It’s the end of January and I still haven’t finished reviewing all the books I read in 2017! There’s just one more after this, and then I’m back on the level (at least, as of this writing; by the time this goes up I may have finished another couple of books).
I’m in a few book clubs and lots of the books I read last year, especially towards the end, were book club selections. One of them is a bunch of random nerds on Discord and the theme is vaguely YA and SFF; another is the Austin Feminist Science Fiction club; the last one is a Facebook book club co-founded by one of my blogger friends. This one has no particular genre or focus, and so we tackle a pretty wide variety of books. Past selections that I’ve mentioned here include Madonna in a Fur Coat, The Road to Mecca, and Passing.
Author: Leslie Feinberg
My GoodReads rating: 4 stars
Average GoodReads rating: 4.27 stars
Language scaling: B2+
Summary: Jess Goldberg, a young butch lesbian growing up in the McCarthy-era US, navigates gender, sexuality, and the labor struggles from the 60s up until the AIDS crisis of the 80s.
Content warning: I’ll quote from the book’s introduction directly.
I want to let you know that Stone Butch Blues is an anti-oppression/s novel. As a result, it contains scenes of rape and other violence. None of this violence is gratuitous or salacious.

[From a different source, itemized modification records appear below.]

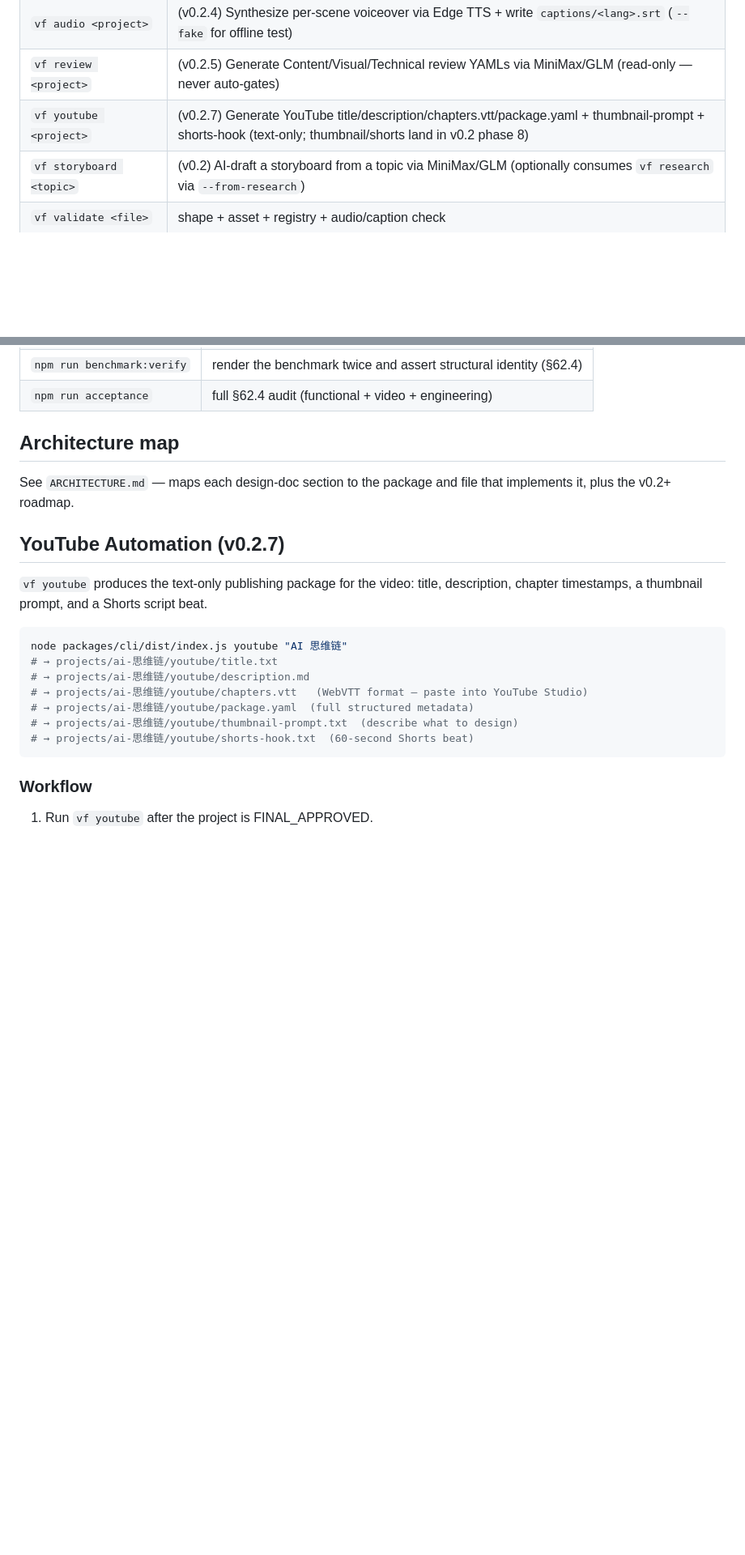
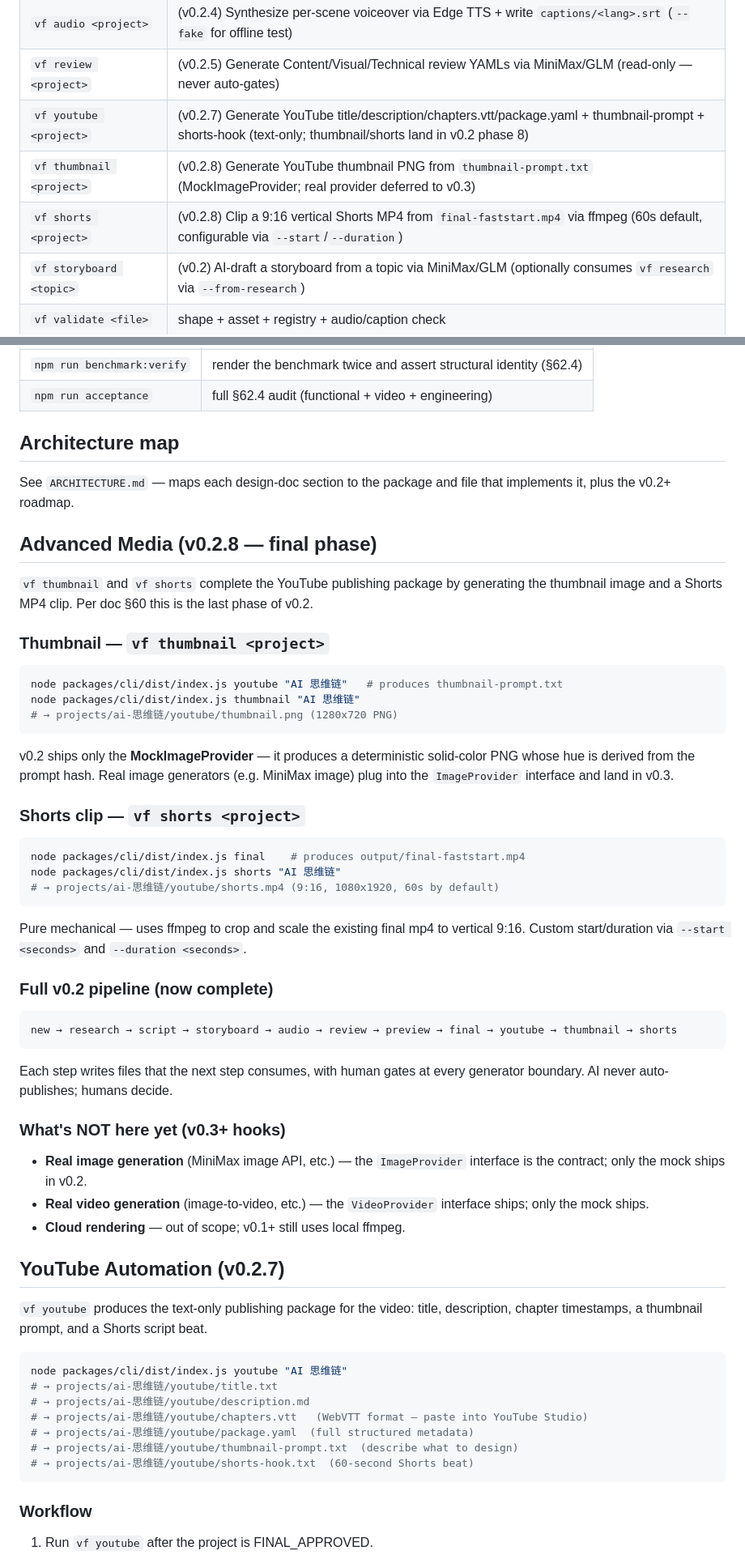
Before and after one commit to huangjien/ai-video-factory, a Markdown page: README.md, 2 parts joined by grey strips. Shown at 81% size. GitHub-like rendering; blank space fills up the shorter version.

Commit message:
docs: README advanced-media section + ARCHITECTURE v0.2 phase 8 (final)

````diff
--- a/README.md
+++ b/README.md
@@ -53,6 +66,8 @@ writes a YAML record to `runs/<run-id>.yaml` and updates `state.yaml`.
 | `vf audio <project>` | (v0.2.4) Synthesize per-scene voiceover via Edge TTS + write `captions/<lang>.srt` (`--fake` for offline test) |
 | `vf review <project>` | (v0.2.5) Generate Content/Visual/Technical review YAMLs via MiniMax/GLM (read-only — never auto-gates) |
 | `vf youtube <project>` | (v0.2.7) Generate YouTube title/description/chapters.vtt/package.yaml + thumbnail-prompt + shorts-hook (text-only; thumbnail/shorts land in v0.2 phase 8) |
+| `vf thumbnail <project>` | (v0.2.8) Generate YouTube thumbnail PNG from `thumbnail-prompt.txt` (MockImageProvider; real provider deferred to v0.3) |
+| `vf shorts <project>` | (v0.2.8) Clip a 9:16 vertical Shorts MP4 from `final-faststart.mp4` via ffmpeg (60s default, configurable via `--start`/`--duration`) |
 | `vf storyboard <topic>` | (v0.2) AI-draft a storyboard from a topic via MiniMax/GLM (optionally consumes `vf research` via `--from-research`) |
 | `vf validate <file>` | shape + asset + registry + audio/caption check |
 | `vf status` | per-stage checklist + current checkpoint + status |
@@ -85,6 +100,48 @@ file that implements it, plus the v0.2+ roadmap.
 
 
 
+
+
+## Advanced Media (v0.2.8 — final phase)
+
+`vf thumbnail` and `vf shorts` complete the YouTube publishing package by
+generating the thumbnail image and a Shorts MP4 clip. Per doc §60 this is
+the last phase of v0.2.
+
+### Thumbnail — `vf thumbnail <project>`
+```bash
+node packages/cli/dist/index.js youtube "AI 思维链"   # produces thumbnail-prompt.txt
+node packages/cli/dist/index.js thumbnail "AI 思维链"
+# → projects/ai-思维链/youtube/thumbnail.png (1280x720 PNG)
+```
+v0.2 ships only the **MockImageProvider** — it produces a deterministic
+solid-color PNG whose hue is derived from the prompt hash. Real image
+generators (e.g. MiniMax image) plug into the `ImageProvider` interface
+and land in v0.3.
+
+### Shorts clip — `vf shorts <project>`
+```bash
+node packages/cli/dist/index.js final    # produces output/final-faststart.mp4
+node packages/cli/dist/index.js shorts "AI 思维链"
+# → projects/ai-思维链/youtube/shorts.mp4 (9:16, 1080x1920, 60s by default)
+```
+Pure mechanical — uses ffmpeg to crop and scale the existing final mp4 to
+vertical 9:16. Custom start/duration via `--start <seconds>` and
+`--duration <seconds>`.
+
+### Full v0.2 pipeline (now complete)
+```
+new → research → script → storyboard → audio → review → preview → final → youtube → thumbnail → shorts
+```
+Each step writes files that the next step consumes, with human gates at
+every generator boundary. AI never auto-publishes; humans decide.
+
+### What's NOT here yet (v0.3+ hooks)
+- **Real image generation** (MiniMax image API, etc.) — the `ImageProvider`
+  interface is the contract; only the mock ships in v0.2.
+- **Real video generation** (image-to-video, etc.) — the `VideoProvider`
+  interface ships; only the mock ships.
+- **Cloud rendering** — out of scope; v0.1+ still uses local ffmpeg.
 
 ## YouTube Automation (v0.2.7)
 
````
Also changed, not shown: other parts of README.md (+13 -0 lines), ARCHITECTURE.md (+28 -3 lines).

Recommended audience: Anyone interested in the history of the labor movement in the US; anyone interested in the history of racial justice in the US; anyone who needs a “GLBTQ+ 101” reader

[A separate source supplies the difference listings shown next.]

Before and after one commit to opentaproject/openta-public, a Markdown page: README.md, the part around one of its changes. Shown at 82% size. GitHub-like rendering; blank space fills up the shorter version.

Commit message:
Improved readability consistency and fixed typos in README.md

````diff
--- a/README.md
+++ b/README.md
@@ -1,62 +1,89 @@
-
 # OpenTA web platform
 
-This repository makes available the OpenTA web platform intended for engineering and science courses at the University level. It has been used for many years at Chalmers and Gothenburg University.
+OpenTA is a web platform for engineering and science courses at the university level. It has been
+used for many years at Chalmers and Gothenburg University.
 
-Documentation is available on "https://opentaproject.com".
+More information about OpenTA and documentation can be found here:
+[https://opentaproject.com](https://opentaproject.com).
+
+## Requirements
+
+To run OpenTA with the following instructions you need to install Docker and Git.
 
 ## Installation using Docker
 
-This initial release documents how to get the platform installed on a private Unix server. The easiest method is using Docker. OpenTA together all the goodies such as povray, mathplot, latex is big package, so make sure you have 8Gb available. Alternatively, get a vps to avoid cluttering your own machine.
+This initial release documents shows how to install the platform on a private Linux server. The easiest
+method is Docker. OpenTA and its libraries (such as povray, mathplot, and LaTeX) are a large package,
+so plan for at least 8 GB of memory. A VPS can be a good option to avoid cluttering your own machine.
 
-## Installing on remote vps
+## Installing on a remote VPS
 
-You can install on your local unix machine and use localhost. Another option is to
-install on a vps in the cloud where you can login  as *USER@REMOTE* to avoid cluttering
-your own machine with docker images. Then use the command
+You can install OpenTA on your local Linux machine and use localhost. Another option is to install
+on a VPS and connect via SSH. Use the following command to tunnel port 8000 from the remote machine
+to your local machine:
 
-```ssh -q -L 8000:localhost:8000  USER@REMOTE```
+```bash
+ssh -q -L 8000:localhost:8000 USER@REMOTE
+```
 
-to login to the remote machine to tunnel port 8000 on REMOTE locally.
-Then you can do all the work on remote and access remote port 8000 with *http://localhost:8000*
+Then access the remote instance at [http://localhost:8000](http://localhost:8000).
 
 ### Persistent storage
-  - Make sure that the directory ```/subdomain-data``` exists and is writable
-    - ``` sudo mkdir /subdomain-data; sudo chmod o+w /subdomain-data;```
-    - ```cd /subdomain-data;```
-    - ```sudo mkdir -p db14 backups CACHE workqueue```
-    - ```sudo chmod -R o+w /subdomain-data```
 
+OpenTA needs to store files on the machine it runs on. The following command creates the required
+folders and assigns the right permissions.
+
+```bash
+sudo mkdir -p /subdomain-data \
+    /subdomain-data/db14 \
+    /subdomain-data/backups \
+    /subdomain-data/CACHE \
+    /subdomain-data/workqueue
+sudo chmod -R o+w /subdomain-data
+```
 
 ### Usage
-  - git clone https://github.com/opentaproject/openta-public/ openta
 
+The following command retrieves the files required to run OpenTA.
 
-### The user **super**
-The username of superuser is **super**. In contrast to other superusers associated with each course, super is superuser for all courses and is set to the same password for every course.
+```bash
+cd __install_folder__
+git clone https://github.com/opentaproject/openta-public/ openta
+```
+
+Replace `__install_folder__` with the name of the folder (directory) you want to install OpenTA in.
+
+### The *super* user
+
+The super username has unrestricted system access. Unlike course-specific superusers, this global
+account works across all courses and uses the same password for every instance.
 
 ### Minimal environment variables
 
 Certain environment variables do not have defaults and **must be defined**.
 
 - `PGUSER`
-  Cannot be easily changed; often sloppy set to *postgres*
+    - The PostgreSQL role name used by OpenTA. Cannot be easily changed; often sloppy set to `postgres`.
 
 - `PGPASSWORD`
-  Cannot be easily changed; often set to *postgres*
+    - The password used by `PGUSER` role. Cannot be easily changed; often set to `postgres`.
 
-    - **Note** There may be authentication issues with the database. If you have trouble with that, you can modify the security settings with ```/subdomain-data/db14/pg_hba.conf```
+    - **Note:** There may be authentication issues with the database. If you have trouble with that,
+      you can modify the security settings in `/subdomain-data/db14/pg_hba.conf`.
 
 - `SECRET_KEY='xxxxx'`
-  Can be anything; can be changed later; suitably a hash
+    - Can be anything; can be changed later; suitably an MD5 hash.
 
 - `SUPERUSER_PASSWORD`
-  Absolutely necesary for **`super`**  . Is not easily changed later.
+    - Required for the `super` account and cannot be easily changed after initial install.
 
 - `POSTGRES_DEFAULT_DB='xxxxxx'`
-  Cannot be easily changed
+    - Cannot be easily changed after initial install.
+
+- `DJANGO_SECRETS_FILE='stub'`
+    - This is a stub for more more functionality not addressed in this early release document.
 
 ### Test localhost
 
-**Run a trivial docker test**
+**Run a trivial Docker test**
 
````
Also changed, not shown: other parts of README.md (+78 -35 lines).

In-depth thoughts: This book was a heavy read, but somehow compelling. Even through the worst of what Jess experienced I felt pulled along; I needed to read more. Would she be okay? Would her friends, lovers, coworkers be okay? How would everything turn out? As we get to know Jess and her strength and determination, we also meet a wide variety of characters who move in and out of her life, from sympathetic union leaders to hostile coworkers to mentors and lovers and co-conspirators.
Centered as it is on the American gay and lesbian and black communities and the labor movement in the 60s and onward, the language includes slurs and slang that might not come up in EFL classrooms (or then again, they just might). Either way, Feinberg’s style is otherwise crisp and direct, so context should make things fairly clear. At the same time, to say that the book is centered only on social justice issues is unfair. Really, the book is centered on Jess. If it’s an activist novel, it’s also in at least equal measure a character-driven bildungsroman with the beating heart of a human being desperate for love, family, and contact.
If you’re interested, Feinberg made Stone Butch Blues available for free online. You can download a PDF from hir website at the previous link, or order a hard copy from Lulu.com.